deficits and declining revenues.
Prior to this, Cabrera served as Dean at the IE Business School in
Madrid, which he helped transform into a highly ranked international
Dr. Cabrera has published in fields ranging from learning technology
to psychology, management and higher education, with his most recent
book published by Harvard Business Review Press.
is focused on the discovery, development and delivery of DNA vaccines.
The company is looking at immunotherapies to potentially prevent and
treat cancers and chronic infectious diseases.
Its SynCon vaccines are designed to provide universal cross-strain
protection against known and newly emergent unmatched strains of
The synthetic vaccines, combined with Inovio's proprietary
electroporation delivery, have been shown to generate "best-in-class"
immune responses in humans, the company said, with a favorable safety
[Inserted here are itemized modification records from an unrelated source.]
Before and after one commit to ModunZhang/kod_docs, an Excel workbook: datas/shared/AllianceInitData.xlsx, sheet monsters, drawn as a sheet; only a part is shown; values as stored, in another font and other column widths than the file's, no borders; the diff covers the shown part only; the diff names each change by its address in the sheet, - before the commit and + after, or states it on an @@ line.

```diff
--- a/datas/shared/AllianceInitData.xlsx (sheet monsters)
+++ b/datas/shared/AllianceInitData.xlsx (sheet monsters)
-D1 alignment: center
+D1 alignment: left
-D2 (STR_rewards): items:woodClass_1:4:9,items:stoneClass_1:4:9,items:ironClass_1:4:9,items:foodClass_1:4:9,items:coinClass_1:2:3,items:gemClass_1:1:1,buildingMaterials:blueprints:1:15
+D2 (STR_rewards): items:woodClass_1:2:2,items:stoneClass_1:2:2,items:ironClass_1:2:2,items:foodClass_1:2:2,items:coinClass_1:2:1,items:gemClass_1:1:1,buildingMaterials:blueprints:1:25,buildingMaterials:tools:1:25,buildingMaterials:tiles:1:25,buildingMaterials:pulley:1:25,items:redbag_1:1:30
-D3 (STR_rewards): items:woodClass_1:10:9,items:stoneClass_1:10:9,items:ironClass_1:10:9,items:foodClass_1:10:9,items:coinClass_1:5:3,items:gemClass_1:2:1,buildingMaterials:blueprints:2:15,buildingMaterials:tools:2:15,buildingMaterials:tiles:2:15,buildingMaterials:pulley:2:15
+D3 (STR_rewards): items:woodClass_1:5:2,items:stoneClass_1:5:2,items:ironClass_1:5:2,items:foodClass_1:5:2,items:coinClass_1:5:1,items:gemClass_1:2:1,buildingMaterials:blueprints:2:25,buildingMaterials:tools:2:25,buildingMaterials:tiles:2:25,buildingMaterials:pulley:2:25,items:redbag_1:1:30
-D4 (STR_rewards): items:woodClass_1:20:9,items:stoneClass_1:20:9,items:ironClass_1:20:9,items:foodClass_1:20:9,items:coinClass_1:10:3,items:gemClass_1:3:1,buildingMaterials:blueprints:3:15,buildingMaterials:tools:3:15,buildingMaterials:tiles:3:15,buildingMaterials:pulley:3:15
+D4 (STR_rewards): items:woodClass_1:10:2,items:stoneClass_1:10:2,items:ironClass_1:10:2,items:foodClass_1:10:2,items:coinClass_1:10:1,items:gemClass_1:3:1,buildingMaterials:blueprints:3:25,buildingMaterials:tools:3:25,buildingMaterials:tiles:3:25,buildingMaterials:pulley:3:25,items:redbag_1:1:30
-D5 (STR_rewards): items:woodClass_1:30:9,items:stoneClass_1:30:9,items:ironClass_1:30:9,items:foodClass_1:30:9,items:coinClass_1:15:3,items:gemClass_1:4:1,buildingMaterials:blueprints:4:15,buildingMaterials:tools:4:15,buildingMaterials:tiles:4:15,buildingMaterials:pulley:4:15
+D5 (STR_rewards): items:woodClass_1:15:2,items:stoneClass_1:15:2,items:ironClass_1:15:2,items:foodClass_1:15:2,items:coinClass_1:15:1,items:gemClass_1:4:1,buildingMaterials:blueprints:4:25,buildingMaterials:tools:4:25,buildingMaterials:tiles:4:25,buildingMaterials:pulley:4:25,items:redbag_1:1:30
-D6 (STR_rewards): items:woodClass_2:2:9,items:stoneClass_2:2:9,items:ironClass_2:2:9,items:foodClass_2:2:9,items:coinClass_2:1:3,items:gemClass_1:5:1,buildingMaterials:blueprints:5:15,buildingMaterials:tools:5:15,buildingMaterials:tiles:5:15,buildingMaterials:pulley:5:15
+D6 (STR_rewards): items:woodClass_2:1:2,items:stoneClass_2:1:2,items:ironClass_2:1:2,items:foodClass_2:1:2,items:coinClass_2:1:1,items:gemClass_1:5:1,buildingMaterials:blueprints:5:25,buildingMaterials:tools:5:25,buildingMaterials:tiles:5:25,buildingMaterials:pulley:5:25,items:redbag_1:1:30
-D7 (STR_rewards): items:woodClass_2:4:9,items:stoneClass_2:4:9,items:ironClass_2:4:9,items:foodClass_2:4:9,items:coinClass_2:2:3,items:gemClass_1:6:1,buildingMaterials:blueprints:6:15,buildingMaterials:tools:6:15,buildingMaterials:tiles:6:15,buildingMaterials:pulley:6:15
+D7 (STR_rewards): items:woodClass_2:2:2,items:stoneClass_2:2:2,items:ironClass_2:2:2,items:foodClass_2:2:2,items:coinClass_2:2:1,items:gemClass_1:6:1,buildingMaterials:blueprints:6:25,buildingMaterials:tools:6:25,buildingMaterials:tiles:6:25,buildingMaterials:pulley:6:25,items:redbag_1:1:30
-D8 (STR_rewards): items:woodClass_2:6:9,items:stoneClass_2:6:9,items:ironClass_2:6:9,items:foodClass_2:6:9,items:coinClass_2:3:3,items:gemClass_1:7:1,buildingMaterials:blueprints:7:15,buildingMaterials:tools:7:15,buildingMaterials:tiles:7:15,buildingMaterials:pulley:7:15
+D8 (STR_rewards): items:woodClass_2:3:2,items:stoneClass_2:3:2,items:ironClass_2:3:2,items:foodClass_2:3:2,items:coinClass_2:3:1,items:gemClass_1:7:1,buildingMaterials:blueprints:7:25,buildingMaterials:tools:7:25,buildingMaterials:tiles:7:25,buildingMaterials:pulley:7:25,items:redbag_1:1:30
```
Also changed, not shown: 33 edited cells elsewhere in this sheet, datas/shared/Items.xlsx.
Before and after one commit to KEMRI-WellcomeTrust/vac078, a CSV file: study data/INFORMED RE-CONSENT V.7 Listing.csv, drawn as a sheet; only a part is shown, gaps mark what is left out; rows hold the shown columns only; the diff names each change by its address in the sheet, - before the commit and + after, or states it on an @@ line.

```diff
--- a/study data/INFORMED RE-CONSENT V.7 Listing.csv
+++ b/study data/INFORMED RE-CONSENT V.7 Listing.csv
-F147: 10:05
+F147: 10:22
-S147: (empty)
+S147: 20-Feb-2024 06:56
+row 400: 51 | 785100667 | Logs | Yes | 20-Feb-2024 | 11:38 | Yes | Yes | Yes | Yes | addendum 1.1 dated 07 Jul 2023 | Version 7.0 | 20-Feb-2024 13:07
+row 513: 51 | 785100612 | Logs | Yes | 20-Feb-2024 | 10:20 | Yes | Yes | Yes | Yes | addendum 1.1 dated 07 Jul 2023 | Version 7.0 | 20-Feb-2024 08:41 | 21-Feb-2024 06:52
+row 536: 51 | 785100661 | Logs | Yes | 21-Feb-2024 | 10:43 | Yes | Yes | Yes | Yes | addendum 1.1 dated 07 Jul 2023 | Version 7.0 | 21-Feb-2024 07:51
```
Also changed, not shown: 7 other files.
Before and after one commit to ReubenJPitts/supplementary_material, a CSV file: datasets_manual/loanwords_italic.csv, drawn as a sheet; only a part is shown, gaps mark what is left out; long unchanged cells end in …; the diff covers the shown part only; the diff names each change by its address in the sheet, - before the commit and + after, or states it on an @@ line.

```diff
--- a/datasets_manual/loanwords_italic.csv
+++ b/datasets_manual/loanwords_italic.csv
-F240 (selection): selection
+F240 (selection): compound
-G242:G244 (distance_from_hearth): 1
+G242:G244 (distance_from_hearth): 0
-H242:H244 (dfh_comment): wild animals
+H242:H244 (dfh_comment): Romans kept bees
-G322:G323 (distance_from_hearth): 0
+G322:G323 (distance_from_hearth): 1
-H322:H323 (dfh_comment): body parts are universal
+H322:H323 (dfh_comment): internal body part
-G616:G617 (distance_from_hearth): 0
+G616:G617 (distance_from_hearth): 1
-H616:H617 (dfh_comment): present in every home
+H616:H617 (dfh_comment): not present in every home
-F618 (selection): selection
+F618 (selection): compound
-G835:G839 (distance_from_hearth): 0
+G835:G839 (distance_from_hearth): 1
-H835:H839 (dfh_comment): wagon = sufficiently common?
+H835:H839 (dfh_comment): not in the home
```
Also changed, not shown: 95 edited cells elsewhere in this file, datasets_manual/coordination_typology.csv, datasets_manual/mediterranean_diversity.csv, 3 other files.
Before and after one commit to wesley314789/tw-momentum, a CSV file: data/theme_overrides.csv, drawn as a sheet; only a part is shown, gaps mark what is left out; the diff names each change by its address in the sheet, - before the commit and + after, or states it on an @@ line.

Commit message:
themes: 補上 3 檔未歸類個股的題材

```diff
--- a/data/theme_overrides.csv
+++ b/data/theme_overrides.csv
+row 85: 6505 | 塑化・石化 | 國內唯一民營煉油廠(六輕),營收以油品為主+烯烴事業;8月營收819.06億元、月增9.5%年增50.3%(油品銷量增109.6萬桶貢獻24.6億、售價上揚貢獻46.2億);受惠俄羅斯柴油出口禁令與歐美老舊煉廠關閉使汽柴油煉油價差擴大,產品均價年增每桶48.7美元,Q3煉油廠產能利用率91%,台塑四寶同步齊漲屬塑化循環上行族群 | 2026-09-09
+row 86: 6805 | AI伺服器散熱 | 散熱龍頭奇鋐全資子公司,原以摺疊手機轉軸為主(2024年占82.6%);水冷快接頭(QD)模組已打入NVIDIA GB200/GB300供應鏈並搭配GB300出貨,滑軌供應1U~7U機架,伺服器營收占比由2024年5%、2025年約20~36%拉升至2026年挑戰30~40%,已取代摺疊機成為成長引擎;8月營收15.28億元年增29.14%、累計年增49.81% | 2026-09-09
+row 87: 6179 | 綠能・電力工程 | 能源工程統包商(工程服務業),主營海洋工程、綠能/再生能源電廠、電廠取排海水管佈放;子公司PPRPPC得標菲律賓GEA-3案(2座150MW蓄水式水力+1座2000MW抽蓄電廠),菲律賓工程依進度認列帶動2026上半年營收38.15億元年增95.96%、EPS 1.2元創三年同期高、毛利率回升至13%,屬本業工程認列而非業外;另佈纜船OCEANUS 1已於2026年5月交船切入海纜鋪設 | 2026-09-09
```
Inovio's clinical programs include phase II studies for cervical
dysplasia, leukemia and hepatitis C virus, and phase I studies for
influenza and HIV.
Last month, the company said its SynCon avian flu vaccine generated
protective antibody responses against six different H5N1 virus strains
in a phase I trial, a key step in the company's path to develop
universal flu vaccines.
The company said that with the robust antibody and T cell responses generated, it has achieved proof of principle.
By design, Inovio's SynCon flu vaccine is not matched to any single
virus. The company's SynCon technology allows it to design synthetic
vaccines with the potential to protect against unmatched sub-types and
strains of pathogens, including newly emergent, unknown strains of a
virus that will periodically emerge through mutation, as in the case of